> **TASK DIRECTIONS**:
For this exercise, repeat every line of the material exactly.

> **INPUT DATA**:
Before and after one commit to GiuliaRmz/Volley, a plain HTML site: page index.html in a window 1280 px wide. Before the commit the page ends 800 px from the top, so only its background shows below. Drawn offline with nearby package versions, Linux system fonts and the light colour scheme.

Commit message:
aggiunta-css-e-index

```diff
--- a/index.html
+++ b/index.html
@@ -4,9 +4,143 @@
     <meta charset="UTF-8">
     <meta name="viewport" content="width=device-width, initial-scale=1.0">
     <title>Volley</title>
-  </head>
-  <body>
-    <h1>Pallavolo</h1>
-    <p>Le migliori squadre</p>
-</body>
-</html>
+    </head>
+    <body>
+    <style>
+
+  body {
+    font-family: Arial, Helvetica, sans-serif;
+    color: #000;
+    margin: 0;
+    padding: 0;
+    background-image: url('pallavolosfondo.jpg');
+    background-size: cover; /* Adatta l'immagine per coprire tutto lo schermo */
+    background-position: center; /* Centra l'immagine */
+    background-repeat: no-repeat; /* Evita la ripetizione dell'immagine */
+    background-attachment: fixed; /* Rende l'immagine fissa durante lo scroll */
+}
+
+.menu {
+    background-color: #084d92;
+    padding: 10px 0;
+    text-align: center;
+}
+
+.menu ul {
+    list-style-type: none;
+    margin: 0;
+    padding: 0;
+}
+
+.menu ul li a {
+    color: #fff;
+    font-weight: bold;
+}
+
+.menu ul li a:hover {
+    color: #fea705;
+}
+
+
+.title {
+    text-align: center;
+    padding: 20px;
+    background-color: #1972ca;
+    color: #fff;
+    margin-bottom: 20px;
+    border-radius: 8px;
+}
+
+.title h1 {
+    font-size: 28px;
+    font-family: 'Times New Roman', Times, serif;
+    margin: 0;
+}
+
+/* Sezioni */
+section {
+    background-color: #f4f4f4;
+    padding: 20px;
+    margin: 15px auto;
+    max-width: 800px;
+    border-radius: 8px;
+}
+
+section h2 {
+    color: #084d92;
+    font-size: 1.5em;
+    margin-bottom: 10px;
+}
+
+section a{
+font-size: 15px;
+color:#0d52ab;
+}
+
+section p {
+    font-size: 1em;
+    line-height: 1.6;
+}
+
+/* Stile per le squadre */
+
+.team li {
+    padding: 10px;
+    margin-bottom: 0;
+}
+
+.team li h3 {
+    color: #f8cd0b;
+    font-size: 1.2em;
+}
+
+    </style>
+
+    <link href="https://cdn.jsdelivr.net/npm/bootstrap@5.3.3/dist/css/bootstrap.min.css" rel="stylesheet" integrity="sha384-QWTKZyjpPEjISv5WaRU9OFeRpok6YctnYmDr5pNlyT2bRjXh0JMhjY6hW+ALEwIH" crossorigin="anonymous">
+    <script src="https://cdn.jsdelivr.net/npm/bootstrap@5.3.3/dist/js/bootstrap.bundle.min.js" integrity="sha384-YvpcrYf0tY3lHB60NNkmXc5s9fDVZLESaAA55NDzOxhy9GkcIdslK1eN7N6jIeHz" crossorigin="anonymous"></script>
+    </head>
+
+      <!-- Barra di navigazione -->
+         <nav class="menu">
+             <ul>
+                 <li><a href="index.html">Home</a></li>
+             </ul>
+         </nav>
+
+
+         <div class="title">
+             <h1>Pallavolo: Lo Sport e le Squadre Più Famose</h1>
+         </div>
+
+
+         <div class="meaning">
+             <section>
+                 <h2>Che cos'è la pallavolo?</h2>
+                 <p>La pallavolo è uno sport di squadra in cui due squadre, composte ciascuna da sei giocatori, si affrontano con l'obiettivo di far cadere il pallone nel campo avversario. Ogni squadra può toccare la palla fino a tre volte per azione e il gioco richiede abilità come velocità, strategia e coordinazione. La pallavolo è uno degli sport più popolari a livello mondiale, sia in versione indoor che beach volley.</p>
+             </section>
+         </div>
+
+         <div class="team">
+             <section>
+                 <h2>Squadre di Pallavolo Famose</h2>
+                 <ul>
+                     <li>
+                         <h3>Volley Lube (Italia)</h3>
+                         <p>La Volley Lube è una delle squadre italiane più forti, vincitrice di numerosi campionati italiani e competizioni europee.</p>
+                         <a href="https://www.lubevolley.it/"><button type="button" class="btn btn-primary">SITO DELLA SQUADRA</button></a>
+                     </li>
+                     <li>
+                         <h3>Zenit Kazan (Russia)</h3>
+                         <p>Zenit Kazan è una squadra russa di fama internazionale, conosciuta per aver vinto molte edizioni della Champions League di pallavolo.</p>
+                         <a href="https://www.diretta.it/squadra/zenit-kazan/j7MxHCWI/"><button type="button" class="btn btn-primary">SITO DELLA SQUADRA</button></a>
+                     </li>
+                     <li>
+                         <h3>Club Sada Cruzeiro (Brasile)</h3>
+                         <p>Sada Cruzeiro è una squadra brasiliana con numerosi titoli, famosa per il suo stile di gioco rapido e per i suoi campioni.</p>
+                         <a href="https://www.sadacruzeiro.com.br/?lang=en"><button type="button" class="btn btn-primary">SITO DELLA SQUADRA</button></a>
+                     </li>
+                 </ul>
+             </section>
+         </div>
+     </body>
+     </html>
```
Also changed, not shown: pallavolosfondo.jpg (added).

> **RESPONSE BELOW**:
Before and after one commit to GiuliaRmz/Volley, a plain HTML site: page index.html in a window 1280 px wide. Before the commit the page ends 800 px from the top, so only its background shows below. Drawn offline with nearby package versions, Linux system fonts and the light colour scheme.

Commit message:
aggiunta-css-e-index

```diff
--- a/index.html
+++ b/index.html
@@ -4,9 +4,143 @@
     <meta charset="UTF-8">
     <meta name="viewport" content="width=device-width, initial-scale=1.0">
     <title>Volley</title>
-  </head>
-  <body>
-    <h1>Pallavolo</h1>
-    <p>Le migliori squadre</p>
-</body>
-</html>
+    </head>
+    <body>
+    <style>
+
+  body {
+    font-family: Arial, Helvetica, sans-serif;
+    color: #000;
+    margin: 0;
+    padding: 0;
+    background-image: url('pallavolosfondo.jpg');
+    background-size: cover; /* Adatta l'immagine per coprire tutto lo schermo */
+    background-position: center; /* Centra l'immagine */
+    background-repeat: no-repeat; /* Evita la ripetizione dell'immagine */
+    background-attachment: fixed; /* Rende l'immagine fissa durante lo scroll */
+}
+
+.menu {
+    background-color: #084d92;
+    padding: 10px 0;
+    text-align: center;
+}
+
+.menu ul {
+    list-style-type: none;
+    margin: 0;
+    padding: 0;
+}
+
+.menu ul li a {
+    color: #fff;
+    font-weight: bold;
+}
+
+.menu ul li a:hover {
+    color: #fea705;
+}
+
+
+.title {
+    text-align: center;
+    padding: 20px;
+    background-color: #1972ca;
+    color: #fff;
+    margin-bottom: 20px;
+    border-radius: 8px;
+}
+
+.title h1 {
+    font-size: 28px;
+    font-family: 'Times New Roman', Times, serif;
+    margin: 0;
+}
+
+/* Sezioni */
+section {
+    background-color: #f4f4f4;
+    padding: 20px;
+    margin: 15px auto;
+    max-width: 800px;
+    border-radius: 8px;
+}
+
+section h2 {
+    color: #084d92;
+    font-size: 1.5em;
+    margin-bottom: 10px;
+}
+
+section a{
+font-size: 15px;
+color:#0d52ab;
+}
+
+section p {
+    font-size: 1em;
+    line-height: 1.6;
+}
+
+/* Stile per le squadre */
+
+.team li {
+    padding: 10px;
+    margin-bottom: 0;
+}
+
+.team li h3 {
+    color: #f8cd0b;
+    font-size: 1.2em;
+}
+
+    </style>
+
+    <link href="https://cdn.jsdelivr.net/npm/bootstrap@5.3.3/dist/css/bootstrap.min.css" rel="stylesheet" integrity="sha384-QWTKZyjpPEjISv5WaRU9OFeRpok6YctnYmDr5pNlyT2bRjXh0JMhjY6hW+ALEwIH" crossorigin="anonymous">
+    <script src="https://cdn.jsdelivr.net/npm/bootstrap@5.3.3/dist/js/bootstrap.bundle.min.js" integrity="sha384-YvpcrYf0tY3lHB60NNkmXc5s9fDVZLESaAA55NDzOxhy9GkcIdslK1eN7N6jIeHz" crossorigin="anonymous"></script>
+    </head>
+
+      <!-- Barra di navigazione -->
+         <nav class="menu">
+             <ul>
+                 <li><a href="index.html">Home</a></li>
+             </ul>
+         </nav>
+
+
+         <div class="title">
+             <h1>Pallavolo: Lo Sport e le Squadre Più Famose</h1>
+         </div>
+
+
+         <div class="meaning">
+             <section>
+                 <h2>Che cos'è la pallavolo?</h2>
+                 <p>La pallavolo è uno sport di squadra in cui due squadre, composte ciascuna da sei giocatori, si affrontano con l'obiettivo di far cadere il pallone nel campo avversario. Ogni squadra può toccare la palla fino a tre volte per azione e il gioco richiede abilità come velocità, strategia e coordinazione. La pallavolo è uno degli sport più popolari a livello mondiale, sia in versione indoor che beach volley.</p>
+             </section>
+         </div>
+
+         <div class="team">
+             <section>
+                 <h2>Squadre di Pallavolo Famose</h2>
+                 <ul>
+                     <li>
+                         <h3>Volley Lube (Italia)</h3>
+                         <p>La Volley Lube è una delle squadre italiane più forti, vincitrice di numerosi campionati italiani e competizioni europee.</p>
+                         <a href="https://www.lubevolley.it/"><button type="button" class="btn btn-primary">SITO DELLA SQUADRA</button></a>
+                     </li>
+                     <li>
+                         <h3>Zenit Kazan (Russia)</h3>
+                         <p>Zenit Kazan è una squadra russa di fama internazionale, conosciuta per aver vinto molte edizioni della Champions League di pallavolo.</p>
+                         <a href="https://www.diretta.it/squadra/zenit-kazan/j7MxHCWI/"><button type="button" class="btn btn-primary">SITO DELLA SQUADRA</button></a>
+                     </li>
+                     <li>
+                         <h3>Club Sada Cruzeiro (Brasile)</h3>
+                         <p>Sada Cruzeiro è una squadra brasiliana con numerosi titoli, famosa per il suo stile di gioco rapido e per i suoi campioni.</p>
+                         <a href="https://www.sadacruzeiro.com.br/?lang=en"><button type="button" class="btn btn-primary">SITO DELLA SQUADRA</button></a>
+                     </li>
+                 </ul>
+             </section>
+         </div>
+     </body>
+     </html>
```
Also changed, not shown: pallavolosfondo.jpg (added).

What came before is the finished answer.